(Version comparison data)
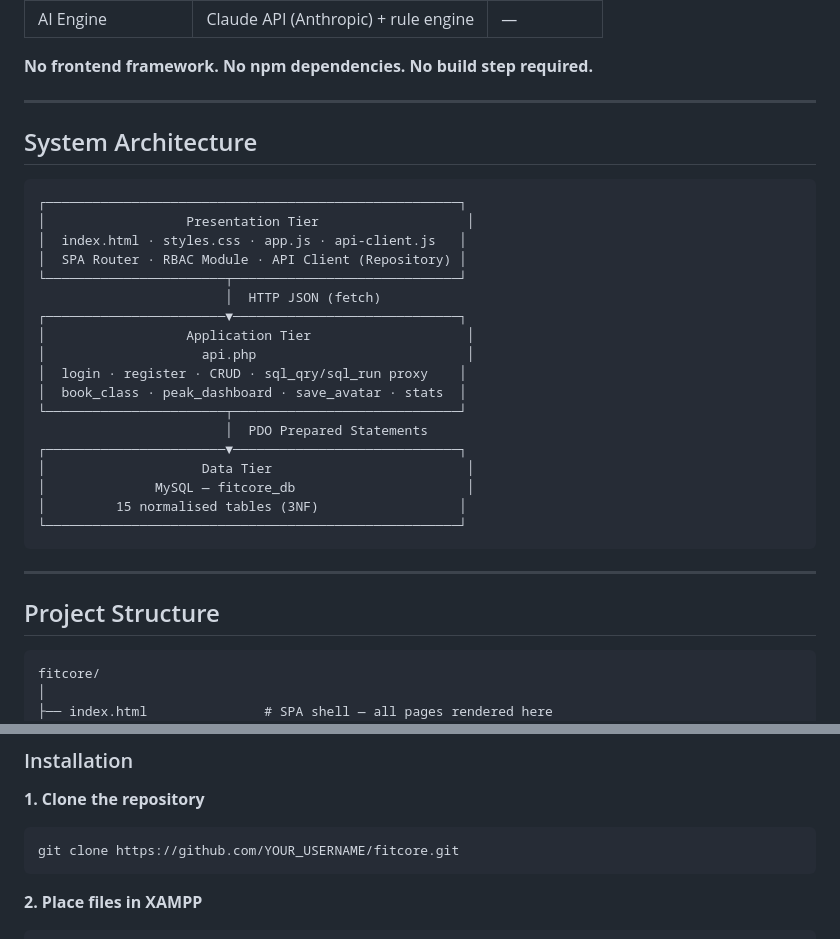
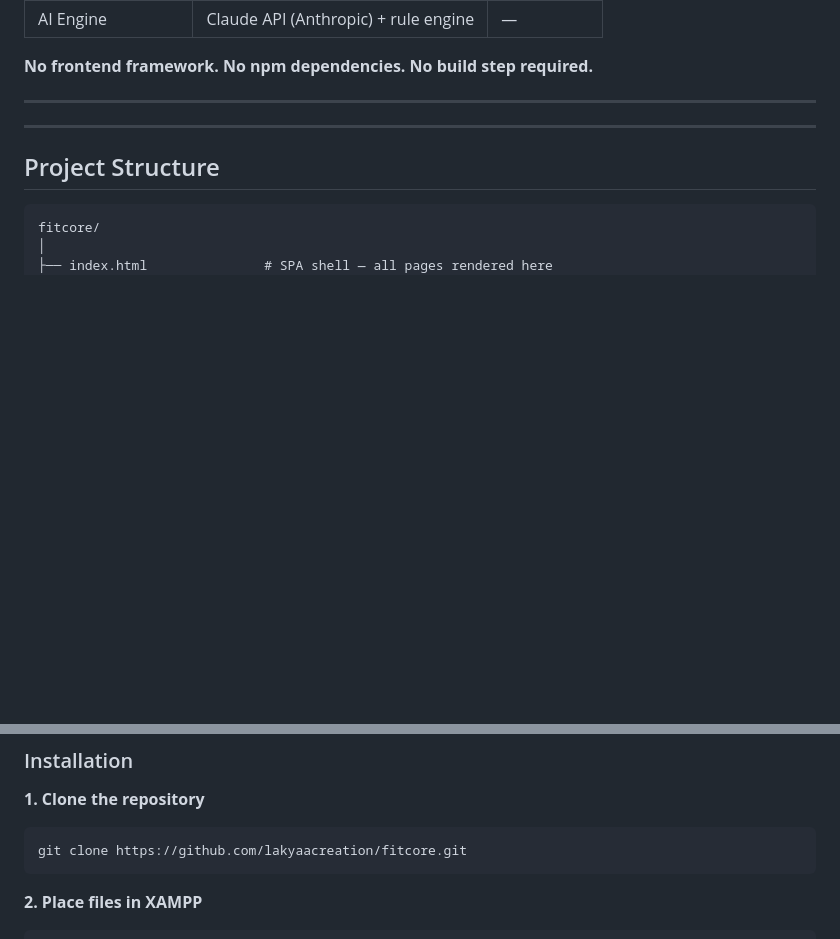
Before and after one commit to lakyaacreation/Fitcore_gym, a Markdown page: README.md, 2 parts joined by grey strips. Drawn GitHub-style; blank space fills up the shorter version.

Commit message:
Update README by removing system architecture and URL
Removed system architecture section from README and updated clone URL.

````diff
--- a/README.md
+++ b/README.md
@@ -97,28 +97,6 @@ The system supports three user roles (**Admin**, **Trainer**, **Member**), each
 
 ---
 
-## System Architecture
-
-```
-┌─────────────────────────────────────────────────────┐
-│                  Presentation Tier                   │
-│  index.html · styles.css · app.js · api-client.js   │
-│  SPA Router · RBAC Module · API Client (Repository) │
-└───────────────────────┬─────────────────────────────┘
-                        │  HTTP JSON (fetch)
-┌───────────────────────▼─────────────────────────────┐
-│                  Application Tier                    │
-│                    api.php                           │
-│  login · register · CRUD · sql_qry/sql_run proxy    │
-│  book_class · peak_dashboard · save_avatar · stats  │
-└───────────────────────┬─────────────────────────────┘
-                        │  PDO Prepared Statements
-┌───────────────────────▼─────────────────────────────┐
-│                    Data Tier                         │
-│              MySQL — fitcore_db                      │
-│         15 normalised tables (3NF)                  │
-└─────────────────────────────────────────────────────┘
-```
 
 ---
 
@@ -455,7 +433,7 @@ fitcore/
 
 **1. Clone the repository**
 ```bash
-git clone https://github.com/YOUR_USERNAME/fitcore.git
+git clone https://github.com/lakyaacreation/fitcore.git
 ```
 
 **2. Place files in XAMPP**
````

HOW TO COMPLETE THIS TASK:
Give an exact reproduction of the lines from the one with "Update README by" to the final line of the entries, including both.

RESULT OF THIS TASK:
Update README by removing system architecture and URL
Removed system architecture section from README and updated clone URL.

````diff
--- a/README.md
+++ b/README.md
@@ -97,28 +97,6 @@ The system supports three user roles (**Admin**, **Trainer**, **Member**), each
 
 ---
 
-## System Architecture
-
-```
-┌─────────────────────────────────────────────────────┐
-│                  Presentation Tier                   │
-│  index.html · styles.css · app.js · api-client.js   │
-│  SPA Router · RBAC Module · API Client (Repository) │
-└───────────────────────┬─────────────────────────────┘
-                        │  HTTP JSON (fetch)
-┌───────────────────────▼─────────────────────────────┐
-│                  Application Tier                    │
-│                    api.php                           │
-│  login · register · CRUD · sql_qry/sql_run proxy    │
-│  book_class · peak_dashboard · save_avatar · stats  │
-└───────────────────────┬─────────────────────────────┘
-                        │  PDO Prepared Statements
-┌───────────────────────▼─────────────────────────────┐
-│                    Data Tier                         │
-│              MySQL — fitcore_db                      │
-│         15 normalised tables (3NF)                  │
-└─────────────────────────────────────────────────────┘
-```
 
 ---
 
@@ -455,7 +433,7 @@ fitcore/
 
 **1. Clone the repository**
 ```bash
-git clone https://github.com/YOUR_USERNAME/fitcore.git
+git clone https://github.com/lakyaacreation/fitcore.git
 ```
 
 **2. Place files in XAMPP**
````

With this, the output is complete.